This is a summary of what was said by UNHCR spokesperson Ron Redmond – to whom quoted text may be attributed – at the press briefing, on 20 March 2009, at the Palais des Nations in Geneva.
The first group of Iraqi refugees destined for Germany from Syria and Jordan left yesterday on a specially chartered plane from Damascus. The 122 people were selected following a swift decision made by the German Interior Minister's conference in December 2008. Priority was given to refugees from persecuted minorities, vulnerable cases with specific medical needs, traumatized victims of persecution as well as female-headed households who have family in Germany.
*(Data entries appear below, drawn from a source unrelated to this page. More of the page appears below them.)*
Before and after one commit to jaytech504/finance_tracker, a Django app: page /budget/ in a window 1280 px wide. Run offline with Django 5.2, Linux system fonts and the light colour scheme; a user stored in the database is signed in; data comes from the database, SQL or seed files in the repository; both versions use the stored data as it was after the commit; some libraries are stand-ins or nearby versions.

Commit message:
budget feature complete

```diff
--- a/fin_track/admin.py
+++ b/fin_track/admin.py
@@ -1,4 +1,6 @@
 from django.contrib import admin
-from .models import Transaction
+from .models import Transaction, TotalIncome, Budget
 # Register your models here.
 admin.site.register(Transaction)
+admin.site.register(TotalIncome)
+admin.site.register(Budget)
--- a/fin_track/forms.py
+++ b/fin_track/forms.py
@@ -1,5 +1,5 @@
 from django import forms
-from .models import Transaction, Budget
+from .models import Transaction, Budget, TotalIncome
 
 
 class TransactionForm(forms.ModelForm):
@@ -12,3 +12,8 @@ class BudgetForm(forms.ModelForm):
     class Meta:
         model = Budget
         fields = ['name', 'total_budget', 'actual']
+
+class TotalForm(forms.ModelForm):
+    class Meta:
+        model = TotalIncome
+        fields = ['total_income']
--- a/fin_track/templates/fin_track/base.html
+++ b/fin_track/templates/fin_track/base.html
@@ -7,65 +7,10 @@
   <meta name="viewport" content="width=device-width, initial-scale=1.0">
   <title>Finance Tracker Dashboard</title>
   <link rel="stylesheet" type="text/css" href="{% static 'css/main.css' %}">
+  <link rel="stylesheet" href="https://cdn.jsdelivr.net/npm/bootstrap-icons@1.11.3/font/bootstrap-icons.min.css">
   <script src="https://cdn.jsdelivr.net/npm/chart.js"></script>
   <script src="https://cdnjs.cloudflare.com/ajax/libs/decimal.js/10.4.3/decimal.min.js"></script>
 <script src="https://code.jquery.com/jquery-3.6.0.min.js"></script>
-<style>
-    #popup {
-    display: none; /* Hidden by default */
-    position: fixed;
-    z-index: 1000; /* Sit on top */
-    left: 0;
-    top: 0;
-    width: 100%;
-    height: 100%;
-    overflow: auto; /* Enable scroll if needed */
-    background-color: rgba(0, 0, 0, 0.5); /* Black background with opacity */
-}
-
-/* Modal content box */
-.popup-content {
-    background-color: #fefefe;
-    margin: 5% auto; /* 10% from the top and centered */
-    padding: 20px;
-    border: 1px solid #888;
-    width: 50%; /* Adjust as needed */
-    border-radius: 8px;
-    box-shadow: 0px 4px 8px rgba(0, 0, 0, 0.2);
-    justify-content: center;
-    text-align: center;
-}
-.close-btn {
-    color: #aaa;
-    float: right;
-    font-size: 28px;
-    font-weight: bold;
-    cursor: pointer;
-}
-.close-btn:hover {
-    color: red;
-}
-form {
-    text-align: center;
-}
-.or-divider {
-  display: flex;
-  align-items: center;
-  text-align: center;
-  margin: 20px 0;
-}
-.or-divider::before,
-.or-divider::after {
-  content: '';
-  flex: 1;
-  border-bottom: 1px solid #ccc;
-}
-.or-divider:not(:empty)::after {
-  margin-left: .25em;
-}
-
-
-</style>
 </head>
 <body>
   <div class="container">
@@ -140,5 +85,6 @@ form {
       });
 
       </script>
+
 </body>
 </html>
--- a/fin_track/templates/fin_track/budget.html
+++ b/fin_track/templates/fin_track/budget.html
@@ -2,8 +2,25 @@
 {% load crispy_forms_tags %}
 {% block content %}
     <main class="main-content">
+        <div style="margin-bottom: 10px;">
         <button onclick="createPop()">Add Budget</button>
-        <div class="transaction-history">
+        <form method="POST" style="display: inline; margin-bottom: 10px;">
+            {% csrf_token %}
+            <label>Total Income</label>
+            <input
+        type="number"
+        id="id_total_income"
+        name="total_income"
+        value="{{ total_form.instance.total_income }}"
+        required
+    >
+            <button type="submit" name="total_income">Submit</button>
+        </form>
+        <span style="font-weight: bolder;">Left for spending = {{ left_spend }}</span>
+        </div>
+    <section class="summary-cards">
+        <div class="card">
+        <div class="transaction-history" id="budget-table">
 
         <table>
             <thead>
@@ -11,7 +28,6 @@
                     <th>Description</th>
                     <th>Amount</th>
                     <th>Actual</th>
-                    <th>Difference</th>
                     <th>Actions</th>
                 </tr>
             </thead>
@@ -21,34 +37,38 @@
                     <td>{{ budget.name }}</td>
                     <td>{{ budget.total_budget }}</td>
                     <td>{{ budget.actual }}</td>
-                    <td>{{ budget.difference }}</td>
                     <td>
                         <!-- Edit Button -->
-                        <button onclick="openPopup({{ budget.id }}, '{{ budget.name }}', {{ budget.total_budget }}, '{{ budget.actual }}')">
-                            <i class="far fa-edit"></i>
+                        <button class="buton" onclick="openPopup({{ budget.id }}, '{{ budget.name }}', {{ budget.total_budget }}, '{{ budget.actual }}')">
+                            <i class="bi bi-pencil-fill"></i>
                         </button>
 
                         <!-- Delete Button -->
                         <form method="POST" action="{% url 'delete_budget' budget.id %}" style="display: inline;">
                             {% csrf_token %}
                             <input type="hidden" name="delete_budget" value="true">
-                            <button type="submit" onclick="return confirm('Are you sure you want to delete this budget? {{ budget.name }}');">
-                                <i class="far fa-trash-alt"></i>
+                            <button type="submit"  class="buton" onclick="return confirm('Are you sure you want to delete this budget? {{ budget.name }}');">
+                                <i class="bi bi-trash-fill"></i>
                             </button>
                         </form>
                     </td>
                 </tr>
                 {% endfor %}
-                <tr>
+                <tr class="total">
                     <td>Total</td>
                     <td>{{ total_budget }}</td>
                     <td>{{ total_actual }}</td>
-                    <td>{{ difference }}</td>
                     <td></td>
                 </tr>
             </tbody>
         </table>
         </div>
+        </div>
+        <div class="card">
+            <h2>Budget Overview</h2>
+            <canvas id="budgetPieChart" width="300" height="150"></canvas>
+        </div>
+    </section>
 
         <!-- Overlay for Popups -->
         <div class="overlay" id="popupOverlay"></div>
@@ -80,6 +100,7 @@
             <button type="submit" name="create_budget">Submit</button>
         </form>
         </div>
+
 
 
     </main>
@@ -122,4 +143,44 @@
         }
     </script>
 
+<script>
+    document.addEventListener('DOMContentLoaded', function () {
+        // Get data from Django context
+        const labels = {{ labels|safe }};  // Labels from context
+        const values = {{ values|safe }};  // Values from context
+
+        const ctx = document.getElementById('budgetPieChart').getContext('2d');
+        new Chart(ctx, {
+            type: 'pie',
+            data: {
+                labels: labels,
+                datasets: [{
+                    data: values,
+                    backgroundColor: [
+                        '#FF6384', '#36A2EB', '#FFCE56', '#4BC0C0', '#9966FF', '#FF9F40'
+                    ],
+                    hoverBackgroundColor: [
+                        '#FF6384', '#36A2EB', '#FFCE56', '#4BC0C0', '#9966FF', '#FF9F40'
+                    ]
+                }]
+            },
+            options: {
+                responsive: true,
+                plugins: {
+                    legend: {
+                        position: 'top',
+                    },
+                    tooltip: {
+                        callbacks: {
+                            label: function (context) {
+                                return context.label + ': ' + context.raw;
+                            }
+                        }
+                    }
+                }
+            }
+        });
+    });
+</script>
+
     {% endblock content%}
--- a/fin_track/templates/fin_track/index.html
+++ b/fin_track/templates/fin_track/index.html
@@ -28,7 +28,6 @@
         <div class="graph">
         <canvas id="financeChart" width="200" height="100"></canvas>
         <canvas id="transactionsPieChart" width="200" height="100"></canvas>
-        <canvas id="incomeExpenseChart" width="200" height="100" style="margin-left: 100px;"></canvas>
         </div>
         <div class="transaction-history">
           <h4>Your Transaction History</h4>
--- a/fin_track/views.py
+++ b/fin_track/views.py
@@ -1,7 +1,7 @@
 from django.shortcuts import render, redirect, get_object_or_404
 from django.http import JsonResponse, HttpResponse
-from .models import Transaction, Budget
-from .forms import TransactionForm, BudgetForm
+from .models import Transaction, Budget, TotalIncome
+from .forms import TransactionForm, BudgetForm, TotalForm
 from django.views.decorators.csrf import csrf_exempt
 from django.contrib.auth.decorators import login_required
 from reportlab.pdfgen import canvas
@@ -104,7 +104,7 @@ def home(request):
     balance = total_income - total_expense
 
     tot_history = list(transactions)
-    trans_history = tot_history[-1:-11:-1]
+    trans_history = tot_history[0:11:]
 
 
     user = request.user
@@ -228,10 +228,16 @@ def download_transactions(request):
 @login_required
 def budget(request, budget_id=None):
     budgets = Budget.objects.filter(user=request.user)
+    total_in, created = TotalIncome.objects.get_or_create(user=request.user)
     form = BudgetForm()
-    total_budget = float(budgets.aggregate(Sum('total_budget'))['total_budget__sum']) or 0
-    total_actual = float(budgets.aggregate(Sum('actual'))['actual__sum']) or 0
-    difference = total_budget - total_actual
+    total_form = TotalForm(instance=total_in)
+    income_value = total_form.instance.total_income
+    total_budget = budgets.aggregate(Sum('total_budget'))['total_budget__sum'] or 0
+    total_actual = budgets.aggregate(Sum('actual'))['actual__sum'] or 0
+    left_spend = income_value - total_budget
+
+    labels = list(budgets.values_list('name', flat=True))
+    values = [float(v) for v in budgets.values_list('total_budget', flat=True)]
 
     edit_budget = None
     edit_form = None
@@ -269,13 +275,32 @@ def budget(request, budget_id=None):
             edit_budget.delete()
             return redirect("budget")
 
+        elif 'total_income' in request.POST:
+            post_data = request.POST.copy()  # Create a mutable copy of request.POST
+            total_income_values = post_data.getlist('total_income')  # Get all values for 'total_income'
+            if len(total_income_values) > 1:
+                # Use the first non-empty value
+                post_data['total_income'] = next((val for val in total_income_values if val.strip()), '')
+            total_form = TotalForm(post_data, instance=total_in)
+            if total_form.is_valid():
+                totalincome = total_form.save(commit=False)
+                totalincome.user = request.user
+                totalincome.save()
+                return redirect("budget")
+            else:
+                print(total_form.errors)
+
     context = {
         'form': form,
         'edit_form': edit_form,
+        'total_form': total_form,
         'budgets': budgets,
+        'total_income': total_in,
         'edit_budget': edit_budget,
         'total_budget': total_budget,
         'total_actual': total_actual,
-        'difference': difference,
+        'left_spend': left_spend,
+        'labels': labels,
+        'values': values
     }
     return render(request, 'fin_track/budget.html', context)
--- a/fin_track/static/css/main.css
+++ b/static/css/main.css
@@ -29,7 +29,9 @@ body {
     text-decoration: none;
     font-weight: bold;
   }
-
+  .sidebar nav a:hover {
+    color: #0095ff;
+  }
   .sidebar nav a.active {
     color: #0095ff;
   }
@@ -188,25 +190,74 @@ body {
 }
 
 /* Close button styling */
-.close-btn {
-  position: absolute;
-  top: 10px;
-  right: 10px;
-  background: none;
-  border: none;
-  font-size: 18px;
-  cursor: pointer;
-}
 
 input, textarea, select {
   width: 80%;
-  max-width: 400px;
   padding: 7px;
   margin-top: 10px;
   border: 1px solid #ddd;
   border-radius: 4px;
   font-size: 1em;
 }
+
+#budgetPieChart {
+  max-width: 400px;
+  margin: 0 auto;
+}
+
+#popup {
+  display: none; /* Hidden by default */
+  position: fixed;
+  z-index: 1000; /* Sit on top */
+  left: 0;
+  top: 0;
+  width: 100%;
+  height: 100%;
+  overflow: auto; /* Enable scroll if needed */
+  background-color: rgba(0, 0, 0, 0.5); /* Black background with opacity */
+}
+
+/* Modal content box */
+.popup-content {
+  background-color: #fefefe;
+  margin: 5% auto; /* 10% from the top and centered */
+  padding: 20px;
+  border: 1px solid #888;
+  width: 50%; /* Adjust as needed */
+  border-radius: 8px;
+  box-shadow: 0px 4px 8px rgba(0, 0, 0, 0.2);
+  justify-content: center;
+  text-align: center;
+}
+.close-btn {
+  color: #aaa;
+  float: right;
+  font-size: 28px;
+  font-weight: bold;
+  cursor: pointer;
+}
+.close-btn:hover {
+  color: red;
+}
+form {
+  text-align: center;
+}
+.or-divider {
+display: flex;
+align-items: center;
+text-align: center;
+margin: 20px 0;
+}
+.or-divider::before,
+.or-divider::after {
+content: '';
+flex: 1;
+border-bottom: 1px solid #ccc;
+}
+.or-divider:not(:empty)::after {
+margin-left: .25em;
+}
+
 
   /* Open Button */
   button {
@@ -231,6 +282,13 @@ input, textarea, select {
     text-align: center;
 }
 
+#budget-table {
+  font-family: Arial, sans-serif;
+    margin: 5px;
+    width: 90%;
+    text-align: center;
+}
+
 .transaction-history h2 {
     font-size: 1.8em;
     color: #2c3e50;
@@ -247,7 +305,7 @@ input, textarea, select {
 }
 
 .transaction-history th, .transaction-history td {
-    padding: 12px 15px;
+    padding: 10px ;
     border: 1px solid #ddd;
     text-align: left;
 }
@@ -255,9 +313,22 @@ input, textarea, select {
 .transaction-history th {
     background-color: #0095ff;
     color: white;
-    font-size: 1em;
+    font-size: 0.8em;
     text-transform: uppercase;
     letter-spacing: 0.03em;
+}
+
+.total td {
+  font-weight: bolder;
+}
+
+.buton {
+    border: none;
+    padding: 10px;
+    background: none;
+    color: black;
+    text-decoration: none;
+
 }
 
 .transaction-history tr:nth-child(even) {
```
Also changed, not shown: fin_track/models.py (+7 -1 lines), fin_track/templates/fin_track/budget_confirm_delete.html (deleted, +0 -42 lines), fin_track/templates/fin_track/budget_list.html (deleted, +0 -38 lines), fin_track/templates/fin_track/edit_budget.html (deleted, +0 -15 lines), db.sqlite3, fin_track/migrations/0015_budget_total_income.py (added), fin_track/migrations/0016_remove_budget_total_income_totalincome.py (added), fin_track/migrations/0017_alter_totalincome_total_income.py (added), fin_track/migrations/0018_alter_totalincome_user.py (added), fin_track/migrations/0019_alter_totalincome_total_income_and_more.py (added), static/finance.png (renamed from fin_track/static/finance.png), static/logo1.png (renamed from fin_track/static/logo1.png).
Every family that was resettled yesterday had faced persecution in Iraq in the past three years. Among those who left were a man who survived a kidnapping, a family targeted for their moderate religious views and a young mother who has been living alone in Syria for the past year after her husband was abducted and never heard of again. She will be reunited with her parents who are now living in Germany; they will help to take care of her young children.
Germany was responding to a decision by the Council of the European Union on 27 November 2008 that encouraged the resettlement of up to 10,000 Iraqi refugees in 2009. The government is offering 2,500 places for Iraqi refugees - 2,000 from Syria and 500 from Jordan. UNHCR very much appreciates the speed of the response by the German government; with this planeload of refugees departing only three months after the decision was made by the German Interior Ministers Conference on 5 December. Some countries can take years to resettle refugees.
This is the first time Germany has initiated such a programme since the early 1980s, when Vietnamese boat people were resettled. They are joining 15 other countries that have offered resettlement to Iraqi refugees since 2003. UNHCR supports a humanitarian resettlement programme which responds to the needs of the most vulnerable individuals.
Germany is providing a very positive example, which we hope will inspire other European countries to consider resettling Iraqi refugees during 2009. We estimate over 60,000 Iraqi refugees need resettlement from Iraq's neighbouring countries, the majority in Syria and Jordan. Last year 17,770 Iraqi refugees were resettled to third countries, mostly in the west. It is hoped a much larger number will be accepted and resettled this year.
There is huge pressure from the Iraqi refugee community for resettlement, as is seen every Tuesday morning when the UNHCR Damascus office conducts resettlement counselling sessions. For the past year, there have never been less than 2,000 refugees at these counselling days.
UNHCR hands over camp for internally displaced Iraqis: UNHCR has completed and handed over to Iraqi authorities a camp for internally displaced people at Bastasen, in Zharawa Sub-District, in the Kurdistan region. Establishment of the camp began in December. It was built to accommodate 45 displaced Iraqi families - about 270 people - who fled their homes in the insecure Iraq-Iran border region early last year. Two tents and a separate bathroom are allocated to each family in the camp, which covers an area of 8,280 square metres. A water system has also been installed.